[ASSIGNMENT]
Repeat the data exactly, so that every line matches the original.

####

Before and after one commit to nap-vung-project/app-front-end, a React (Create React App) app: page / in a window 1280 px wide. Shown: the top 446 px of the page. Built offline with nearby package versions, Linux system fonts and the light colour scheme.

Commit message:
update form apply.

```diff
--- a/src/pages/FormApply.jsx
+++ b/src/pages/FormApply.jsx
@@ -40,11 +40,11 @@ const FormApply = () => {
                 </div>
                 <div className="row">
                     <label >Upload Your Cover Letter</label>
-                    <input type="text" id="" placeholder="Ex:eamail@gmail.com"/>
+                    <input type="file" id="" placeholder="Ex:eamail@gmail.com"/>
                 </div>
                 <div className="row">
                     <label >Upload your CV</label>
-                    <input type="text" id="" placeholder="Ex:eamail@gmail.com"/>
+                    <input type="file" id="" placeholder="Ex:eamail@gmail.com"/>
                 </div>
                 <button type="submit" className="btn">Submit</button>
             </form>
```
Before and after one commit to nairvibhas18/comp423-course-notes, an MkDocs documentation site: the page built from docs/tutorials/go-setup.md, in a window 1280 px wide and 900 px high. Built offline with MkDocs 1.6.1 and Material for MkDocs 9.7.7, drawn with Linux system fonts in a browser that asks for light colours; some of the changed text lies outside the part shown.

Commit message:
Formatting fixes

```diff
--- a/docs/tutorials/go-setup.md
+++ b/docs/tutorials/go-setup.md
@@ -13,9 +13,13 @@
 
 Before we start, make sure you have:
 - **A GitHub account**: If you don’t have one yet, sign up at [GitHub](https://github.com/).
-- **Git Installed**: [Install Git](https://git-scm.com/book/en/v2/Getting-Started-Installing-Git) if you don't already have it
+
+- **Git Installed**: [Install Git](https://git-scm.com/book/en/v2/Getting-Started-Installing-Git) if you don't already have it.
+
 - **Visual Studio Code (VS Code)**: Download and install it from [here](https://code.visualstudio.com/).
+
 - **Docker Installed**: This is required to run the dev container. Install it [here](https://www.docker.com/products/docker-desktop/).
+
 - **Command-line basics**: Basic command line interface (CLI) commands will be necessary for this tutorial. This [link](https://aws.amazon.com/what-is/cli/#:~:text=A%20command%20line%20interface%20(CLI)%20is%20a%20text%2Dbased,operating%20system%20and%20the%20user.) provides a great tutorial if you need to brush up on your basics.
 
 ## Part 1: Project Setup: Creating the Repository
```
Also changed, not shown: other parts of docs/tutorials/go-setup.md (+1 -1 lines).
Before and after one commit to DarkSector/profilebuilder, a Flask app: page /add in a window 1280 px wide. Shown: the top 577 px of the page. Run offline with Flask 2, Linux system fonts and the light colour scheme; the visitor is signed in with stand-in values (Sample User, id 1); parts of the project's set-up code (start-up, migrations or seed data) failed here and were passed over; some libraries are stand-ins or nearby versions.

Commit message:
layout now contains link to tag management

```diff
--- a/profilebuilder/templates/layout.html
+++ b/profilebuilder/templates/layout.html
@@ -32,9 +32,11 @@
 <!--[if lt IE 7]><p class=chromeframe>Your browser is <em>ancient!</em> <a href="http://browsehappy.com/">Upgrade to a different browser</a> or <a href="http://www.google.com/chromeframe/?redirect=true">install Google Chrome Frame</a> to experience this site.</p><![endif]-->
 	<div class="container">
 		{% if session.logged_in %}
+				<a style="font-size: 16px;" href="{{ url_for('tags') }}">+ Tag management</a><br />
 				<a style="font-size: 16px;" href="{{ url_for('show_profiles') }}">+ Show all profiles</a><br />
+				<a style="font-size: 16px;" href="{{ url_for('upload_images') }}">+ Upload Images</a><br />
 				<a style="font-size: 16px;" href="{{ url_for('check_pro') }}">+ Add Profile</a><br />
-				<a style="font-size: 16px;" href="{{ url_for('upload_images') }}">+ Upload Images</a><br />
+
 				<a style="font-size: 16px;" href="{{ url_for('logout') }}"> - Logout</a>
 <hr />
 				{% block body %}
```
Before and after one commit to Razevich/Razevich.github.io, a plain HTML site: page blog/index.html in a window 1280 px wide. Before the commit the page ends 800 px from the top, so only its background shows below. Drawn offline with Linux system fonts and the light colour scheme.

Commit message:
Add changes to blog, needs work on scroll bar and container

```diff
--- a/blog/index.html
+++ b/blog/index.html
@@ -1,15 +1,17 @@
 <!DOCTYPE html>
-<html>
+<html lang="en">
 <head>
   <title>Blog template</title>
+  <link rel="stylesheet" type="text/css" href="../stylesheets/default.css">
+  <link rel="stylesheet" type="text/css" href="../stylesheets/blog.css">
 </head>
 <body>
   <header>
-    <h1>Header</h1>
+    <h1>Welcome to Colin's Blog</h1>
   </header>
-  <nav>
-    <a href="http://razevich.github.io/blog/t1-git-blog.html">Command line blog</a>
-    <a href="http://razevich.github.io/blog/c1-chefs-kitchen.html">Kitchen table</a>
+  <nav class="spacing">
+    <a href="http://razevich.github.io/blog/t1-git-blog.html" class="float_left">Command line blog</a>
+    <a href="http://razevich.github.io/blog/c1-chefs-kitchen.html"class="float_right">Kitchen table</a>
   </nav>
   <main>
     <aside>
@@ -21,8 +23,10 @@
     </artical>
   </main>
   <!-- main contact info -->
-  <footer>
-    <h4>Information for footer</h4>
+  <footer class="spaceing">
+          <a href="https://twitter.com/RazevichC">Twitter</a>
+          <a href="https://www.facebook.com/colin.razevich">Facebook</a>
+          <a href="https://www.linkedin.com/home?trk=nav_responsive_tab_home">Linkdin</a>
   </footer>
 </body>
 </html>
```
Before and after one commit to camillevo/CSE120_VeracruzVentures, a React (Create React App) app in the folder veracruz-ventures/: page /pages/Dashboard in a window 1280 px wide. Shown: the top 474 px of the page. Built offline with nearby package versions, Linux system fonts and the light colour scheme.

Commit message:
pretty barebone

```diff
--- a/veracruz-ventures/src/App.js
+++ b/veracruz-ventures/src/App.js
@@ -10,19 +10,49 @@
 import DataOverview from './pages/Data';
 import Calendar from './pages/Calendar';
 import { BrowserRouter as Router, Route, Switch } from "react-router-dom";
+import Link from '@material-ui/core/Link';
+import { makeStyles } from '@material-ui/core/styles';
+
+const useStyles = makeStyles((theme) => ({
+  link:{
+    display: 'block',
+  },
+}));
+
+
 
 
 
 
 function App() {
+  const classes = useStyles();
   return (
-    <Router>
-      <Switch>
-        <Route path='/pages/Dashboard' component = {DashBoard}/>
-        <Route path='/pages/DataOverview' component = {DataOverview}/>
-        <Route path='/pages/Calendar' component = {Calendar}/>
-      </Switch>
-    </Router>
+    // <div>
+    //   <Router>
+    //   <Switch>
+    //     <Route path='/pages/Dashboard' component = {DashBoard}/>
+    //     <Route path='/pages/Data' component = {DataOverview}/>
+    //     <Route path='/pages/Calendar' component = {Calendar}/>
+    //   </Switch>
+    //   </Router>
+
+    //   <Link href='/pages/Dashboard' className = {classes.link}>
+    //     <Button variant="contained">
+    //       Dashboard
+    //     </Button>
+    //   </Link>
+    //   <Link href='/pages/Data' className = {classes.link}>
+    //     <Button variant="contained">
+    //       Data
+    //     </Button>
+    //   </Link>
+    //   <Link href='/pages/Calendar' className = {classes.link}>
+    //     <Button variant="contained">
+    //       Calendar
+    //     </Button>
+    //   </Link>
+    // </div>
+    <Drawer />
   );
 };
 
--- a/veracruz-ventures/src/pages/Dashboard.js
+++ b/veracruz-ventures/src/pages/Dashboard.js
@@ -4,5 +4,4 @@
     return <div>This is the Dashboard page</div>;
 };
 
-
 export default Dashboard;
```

####

[COMPLETED EXERCISE]
Before and after one commit to nap-vung-project/app-front-end, a React (Create React App) app: page / in a window 1280 px wide. Shown: the top 446 px of the page. Built offline with nearby package versions, Linux system fonts and the light colour scheme.

Commit message:
update form apply.

```diff
--- a/src/pages/FormApply.jsx
+++ b/src/pages/FormApply.jsx
@@ -40,11 +40,11 @@ const FormApply = () => {
                 </div>
                 <div className="row">
                     <label >Upload Your Cover Letter</label>
-                    <input type="text" id="" placeholder="Ex:eamail@gmail.com"/>
+                    <input type="file" id="" placeholder="Ex:eamail@gmail.com"/>
                 </div>
                 <div className="row">
                     <label >Upload your CV</label>
-                    <input type="text" id="" placeholder="Ex:eamail@gmail.com"/>
+                    <input type="file" id="" placeholder="Ex:eamail@gmail.com"/>
                 </div>
                 <button type="submit" className="btn">Submit</button>
             </form>
```
Before and after one commit to nairvibhas18/comp423-course-notes, an MkDocs documentation site: the page built from docs/tutorials/go-setup.md, in a window 1280 px wide and 900 px high. Built offline with MkDocs 1.6.1 and Material for MkDocs 9.7.7, drawn with Linux system fonts in a browser that asks for light colours; some of the changed text lies outside the part shown.

Commit message:
Formatting fixes

```diff
--- a/docs/tutorials/go-setup.md
+++ b/docs/tutorials/go-setup.md
@@ -13,9 +13,13 @@
 
 Before we start, make sure you have:
 - **A GitHub account**: If you don’t have one yet, sign up at [GitHub](https://github.com/).
-- **Git Installed**: [Install Git](https://git-scm.com/book/en/v2/Getting-Started-Installing-Git) if you don't already have it
+
+- **Git Installed**: [Install Git](https://git-scm.com/book/en/v2/Getting-Started-Installing-Git) if you don't already have it.
+
 - **Visual Studio Code (VS Code)**: Download and install it from [here](https://code.visualstudio.com/).
+
 - **Docker Installed**: This is required to run the dev container. Install it [here](https://www.docker.com/products/docker-desktop/).
+
 - **Command-line basics**: Basic command line interface (CLI) commands will be necessary for this tutorial. This [link](https://aws.amazon.com/what-is/cli/#:~:text=A%20command%20line%20interface%20(CLI)%20is%20a%20text%2Dbased,operating%20system%20and%20the%20user.) provides a great tutorial if you need to brush up on your basics.
 
 ## Part 1: Project Setup: Creating the Repository
```
Also changed, not shown: other parts of docs/tutorials/go-setup.md (+1 -1 lines).
Before and after one commit to DarkSector/profilebuilder, a Flask app: page /add in a window 1280 px wide. Shown: the top 577 px of the page. Run offline with Flask 2, Linux system fonts and the light colour scheme; the visitor is signed in with stand-in values (Sample User, id 1); parts of the project's set-up code (start-up, migrations or seed data) failed here and were passed over; some libraries are stand-ins or nearby versions.

Commit message:
layout now contains link to tag management

```diff
--- a/profilebuilder/templates/layout.html
+++ b/profilebuilder/templates/layout.html
@@ -32,9 +32,11 @@
 <!--[if lt IE 7]><p class=chromeframe>Your browser is <em>ancient!</em> <a href="http://browsehappy.com/">Upgrade to a different browser</a> or <a href="http://www.google.com/chromeframe/?redirect=true">install Google Chrome Frame</a> to experience this site.</p><![endif]-->
 	<div class="container">
 		{% if session.logged_in %}
+				<a style="font-size: 16px;" href="{{ url_for('tags') }}">+ Tag management</a><br />
 				<a style="font-size: 16px;" href="{{ url_for('show_profiles') }}">+ Show all profiles</a><br />
+				<a style="font-size: 16px;" href="{{ url_for('upload_images') }}">+ Upload Images</a><br />
 				<a style="font-size: 16px;" href="{{ url_for('check_pro') }}">+ Add Profile</a><br />
-				<a style="font-size: 16px;" href="{{ url_for('upload_images') }}">+ Upload Images</a><br />
+
 				<a style="font-size: 16px;" href="{{ url_for('logout') }}"> - Logout</a>
 <hr />
 				{% block body %}
```
Before and after one commit to Razevich/Razevich.github.io, a plain HTML site: page blog/index.html in a window 1280 px wide. Before the commit the page ends 800 px from the top, so only its background shows below. Drawn offline with Linux system fonts and the light colour scheme.

Commit message:
Add changes to blog, needs work on scroll bar and container

```diff
--- a/blog/index.html
+++ b/blog/index.html
@@ -1,15 +1,17 @@
 <!DOCTYPE html>
-<html>
+<html lang="en">
 <head>
   <title>Blog template</title>
+  <link rel="stylesheet" type="text/css" href="../stylesheets/default.css">
+  <link rel="stylesheet" type="text/css" href="../stylesheets/blog.css">
 </head>
 <body>
   <header>
-    <h1>Header</h1>
+    <h1>Welcome to Colin's Blog</h1>
   </header>
-  <nav>
-    <a href="http://razevich.github.io/blog/t1-git-blog.html">Command line blog</a>
-    <a href="http://razevich.github.io/blog/c1-chefs-kitchen.html">Kitchen table</a>
+  <nav class="spacing">
+    <a href="http://razevich.github.io/blog/t1-git-blog.html" class="float_left">Command line blog</a>
+    <a href="http://razevich.github.io/blog/c1-chefs-kitchen.html"class="float_right">Kitchen table</a>
   </nav>
   <main>
     <aside>
@@ -21,8 +23,10 @@
     </artical>
   </main>
   <!-- main contact info -->
-  <footer>
-    <h4>Information for footer</h4>
+  <footer class="spaceing">
+          <a href="https://twitter.com/RazevichC">Twitter</a>
+          <a href="https://www.facebook.com/colin.razevich">Facebook</a>
+          <a href="https://www.linkedin.com/home?trk=nav_responsive_tab_home">Linkdin</a>
   </footer>
 </body>
 </html>
```
Before and after one commit to camillevo/CSE120_VeracruzVentures, a React (Create React App) app in the folder veracruz-ventures/: page /pages/Dashboard in a window 1280 px wide. Shown: the top 474 px of the page. Built offline with nearby package versions, Linux system fonts and the light colour scheme.

Commit message:
pretty barebone

```diff
--- a/veracruz-ventures/src/App.js
+++ b/veracruz-ventures/src/App.js
@@ -10,19 +10,49 @@
 import DataOverview from './pages/Data';
 import Calendar from './pages/Calendar';
 import { BrowserRouter as Router, Route, Switch } from "react-router-dom";
+import Link from '@material-ui/core/Link';
+import { makeStyles } from '@material-ui/core/styles';
+
+const useStyles = makeStyles((theme) => ({
+  link:{
+    display: 'block',
+  },
+}));
+
+
 
 
 
 
 function App() {
+  const classes = useStyles();
   return (
-    <Router>
-      <Switch>
-        <Route path='/pages/Dashboard' component = {DashBoard}/>
-        <Route path='/pages/DataOverview' component = {DataOverview}/>
-        <Route path='/pages/Calendar' component = {Calendar}/>
-      </Switch>
-    </Router>
+    // <div>
+    //   <Router>
+    //   <Switch>
+    //     <Route path='/pages/Dashboard' component = {DashBoard}/>
+    //     <Route path='/pages/Data' component = {DataOverview}/>
+    //     <Route path='/pages/Calendar' component = {Calendar}/>
+    //   </Switch>
+    //   </Router>
+
+    //   <Link href='/pages/Dashboard' className = {classes.link}>
+    //     <Button variant="contained">
+    //       Dashboard
+    //     </Button>
+    //   </Link>
+    //   <Link href='/pages/Data' className = {classes.link}>
+    //     <Button variant="contained">
+    //       Data
+    //     </Button>
+    //   </Link>
+    //   <Link href='/pages/Calendar' className = {classes.link}>
+    //     <Button variant="contained">
+    //       Calendar
+    //     </Button>
+    //   </Link>
+    // </div>
+    <Drawer />
   );
 };
 
--- a/veracruz-ventures/src/pages/Dashboard.js
+++ b/veracruz-ventures/src/pages/Dashboard.js
@@ -4,5 +4,4 @@
     return <div>This is the Dashboard page</div>;
 };
 
-
 export default Dashboard;
```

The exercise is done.